This article describes a study of the different ways museum visitors understand their experience of the real thing (TRT) in the museum context. Many professionals and scholars claim that the uniqueness of the museum – in relation to other leisure and educational experiences and offerings – centers on being the keepers of ‘real things.’ Having an insight into the visitor perspectives of what they consider real is important and relevant to museum professionals as well as other cultural heritage workers as it can assist them to better respond to visitor experiences of TRT. The study used an interpretative phenomenological analysis approach to inquire into the qualitatively different ways of understanding the experience of TRT in the museum. The research resulted in four ways of understanding an experience of TRT in museums: through aspects of the self, in relation to others, through the presence of the actual physical thing, and through one's surroundings.
Museum Management and Curatorship
Latham, Kiersten F (2015). What is the Real Thing in the Museum? An Interpretative Phenomenological Study.
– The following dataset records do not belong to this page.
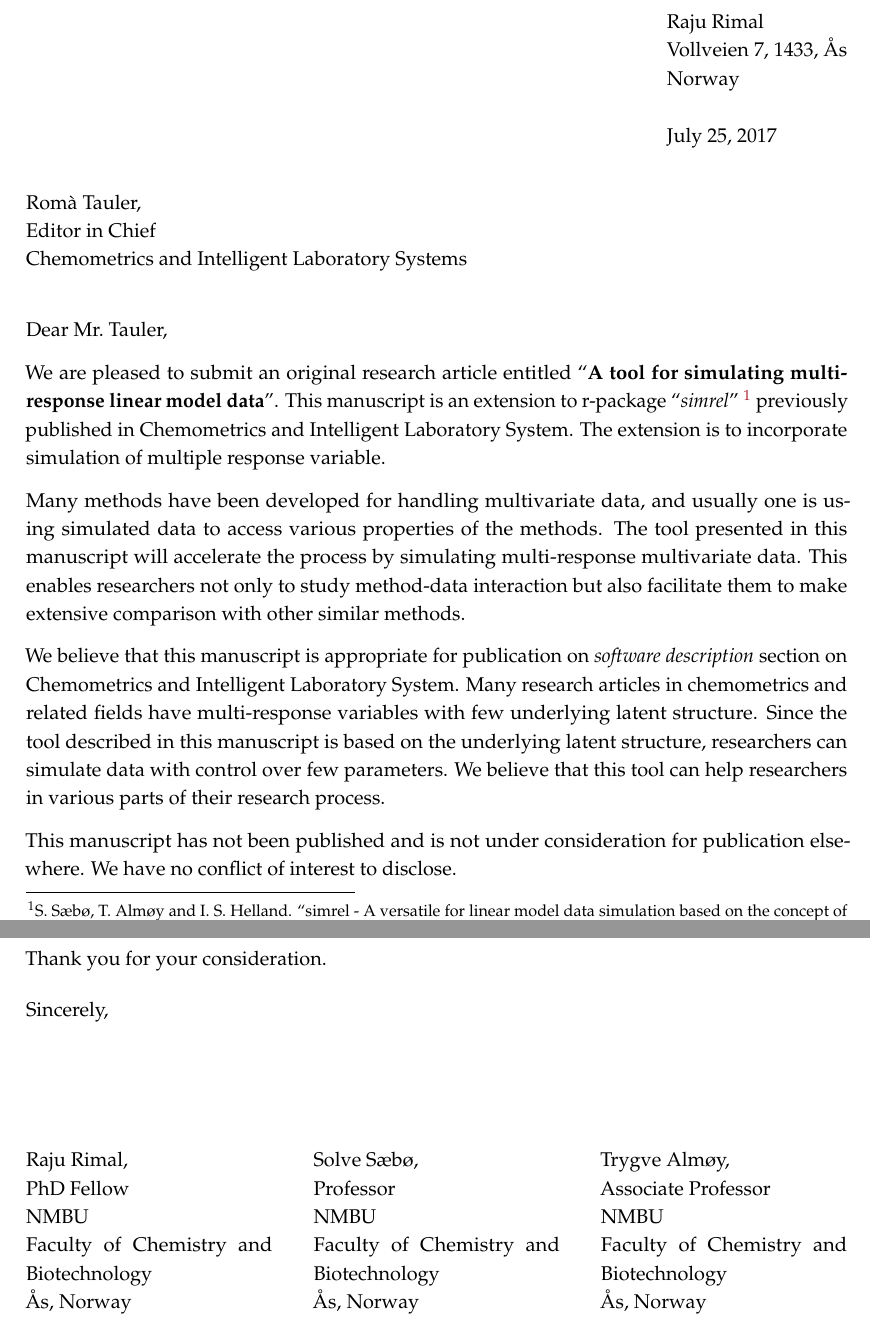
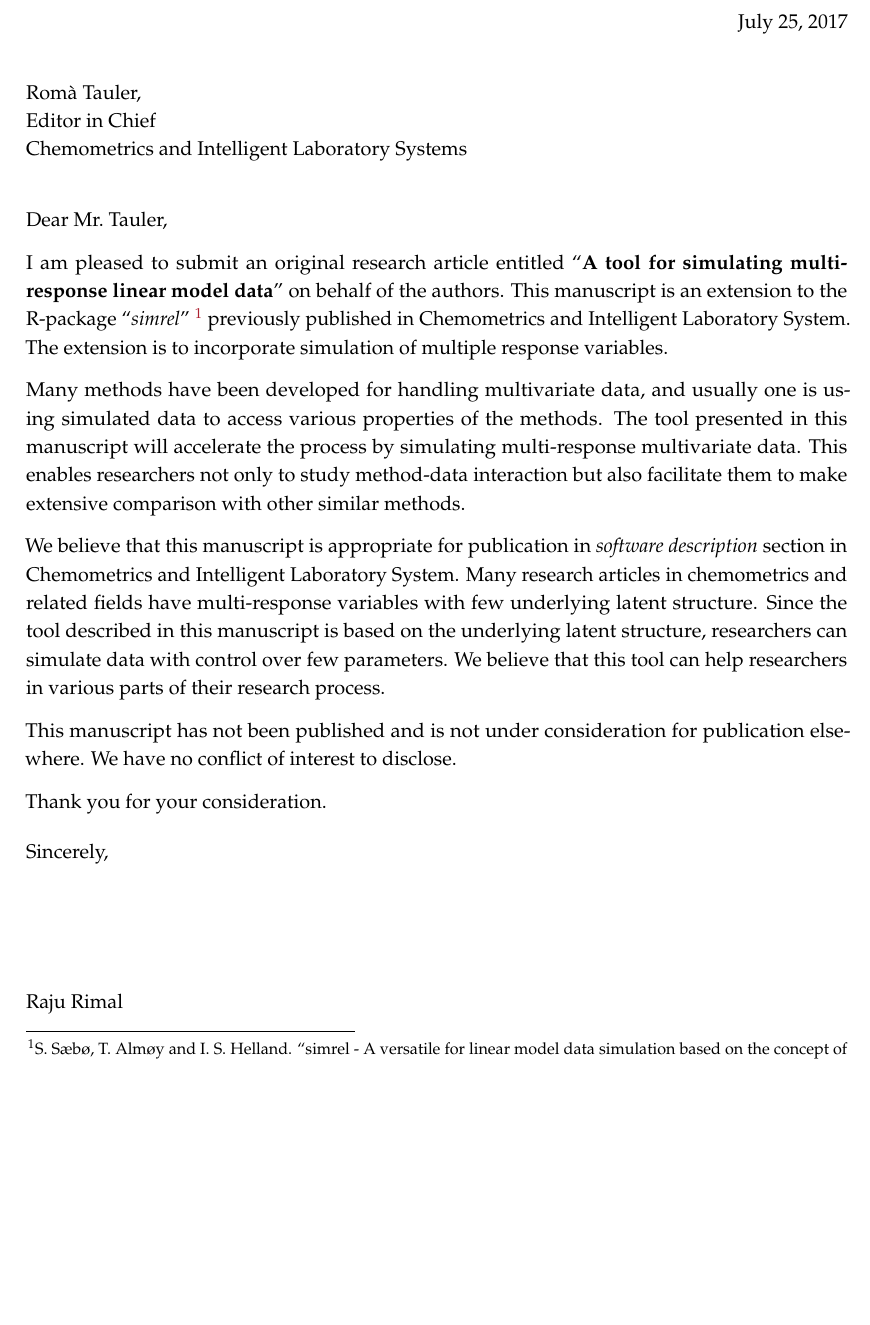
Before and after one commit to therimalaya/simrel-m, a LaTeX letter (letters/Letter.tex): two parts of pages 1 and 2 of 2 before the commit and part of the page after it, the two joined at a grey line, cut at the place of the change, the shorter picture padded with empty space. Compiled offline with pdfLaTeX.

Commit message:
Before submit

```diff
--- a/letters/Letter.tex
+++ b/letters/Letter.tex
@@ -60,13 +60,13 @@
 \def\fps@figure{htbp}
 \makeatother
 
-% \signature{Raju Rimal,\\PhD Fellow\\NMBU\\Faculty of Chemistry and Biotechnology\\\AA s, Norway\\\vspace{1.5cm}Solve S\ae b\o,\\Professor\\NMBU\\Faculty of Chemistry and Biotechnology\\\AA s, Norway\\\vspace{1.5cm}Trygve Alm\o y,\\Associate Professor\\NMBU\\Faculty of Chemistry and Biotechnology\\\AA s, Norway}
+% \signature{Raju Rimal}
 
 
 % % %
 \date{July 25, 2017}
 
-\address{Raju Rimal\\Vollveien 7, 1433, \AA s\\Norway}
+\address{}
 
 \usepackage{mdframed} % color is loaded by mdframed
 \definecolor{greyborder}{RGB}{221,221,221}
@@ -82,15 +82,15 @@
 \begin{letter}{Romà Tauler,\\Editor in Chief\\Chemometrics and Intelligent Laboratory Systems}
 \opening{Dear Mr.~Tauler,}
 
-We are pleased to submit an original research article entitled
-``\textbf{A tool for simulating multi-response linear model data}''.
-This manuscript is an extension to r-package ``\emph{simrel}''
-\footnote{S. Sæbø, T. Almøy and I. S. Helland. ``simrel - A versatile
-  for linear model data simulation based on the concept of avant
-  subspace and relevant predictors''. In: \emph{Chemometrics andlligent
-  Laboratory Systems} (2015).} previously published in Chemometrics and
-Intelligent Laboratory System. The extension is to incorporate
-simulation of multiple response variable.
+I am pleased to submit an original research article entitled ``\textbf{A
+tool for simulating multi-response linear model data}'' on behalf of the
+authors. This manuscript is an extension to the R-package
+``\emph{simrel}'' \footnote{S. Sæbø, T. Almøy and I. S. Helland.
+  ``simrel - A versatile for linear model data simulation based on the
+  concept of avant subspace and relevant predictors''. In:
+  \emph{Chemometrics andlligent Laboratory Systems} (2015).} previously
+published in Chemometrics and Intelligent Laboratory System. The
+extension is to incorporate simulation of multiple response variables.
 
 Many methods have been developed for handling multivariate data, and
 usually one is using simulated data to access various properties of the
@@ -99,8 +99,8 @@ process by simulating multi-response multivariate data. This enables
 researchers not only to study method-data interaction but also
 facilitate them to make extensive comparison with other similar methods.
 
-We believe that this manuscript is appropriate for publication on
-\emph{software description} section on Chemometrics and Intelligent
+We believe that this manuscript is appropriate for publication in
+\emph{software description} section in Chemometrics and Intelligent
 Laboratory System. Many research articles in chemometrics and related
 fields have multi-response variables with few underlying latent
 structure. Since the tool described in this manuscript is based on the
@@ -115,7 +115,7 @@ Thank you for your consideration.
 
 \longindentation=0pt
 \closing{Sincerely,}
- \parbox[b]{0.3\textwidth}{Raju Rimal,\\PhD Fellow\\NMBU\\Faculty of Chemistry and Biotechnology\\\AA s, Norway}\hfill \parbox[b]{0.3\textwidth}{Solve S\ae b\o,\\Professor\\NMBU\\Faculty of Chemistry and Biotechnology\\\AA s, Norway}\hfill \parbox[b]{0.3\textwidth}{Trygve Alm\o y,\\Associate Professor\\NMBU\\Faculty of Chemistry and Biotechnology\\\AA s, Norway}
+ \parbox[b]{0.3\textwidth}{Raju Rimal}
 
 \end{letter}
 
```
Also changed, not shown: docs/main.tex (+17 -17 lines), _bookdown_files/main_files/figure-latex/Average-Prediction-Plot-1.pdf (deleted), _bookdown_files/main_files/figure-latex/cov-plot-print-1-1.pdf (deleted), _bookdown_files/main_files/figure-latex/cov-plot-print-1-2.pdf (deleted), _bookdown_files/main_files/figure-latex/cov-plot-print-1-3.pdf (deleted), _bookdown_files/main_files/figure-latex/cov-plot-print-1.pdf (deleted), _bookdown_files/main_files/figure-latex/cov-plot-print-2.pdf (deleted), _bookdown_files/main_files/figure-latex/cov-plot-print-3.pdf (deleted), _bookdown_files/main_files/figure-latex/simulated-data-1.pdf (deleted), _bookdown_files/main_files/figure-latex/simulated-data-2.pdf (deleted), docs/main.pdf, docs/main_files/figure-html/Average-Prediction-Plot-1.svg, letters/Letter.pdf, 12 other files.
Museum Management and Curatorship 30(1) 2-20. doi: 10.1080/09647775.2015.1008393. Retrieved from https://oaks.kent.edu/slispubs/49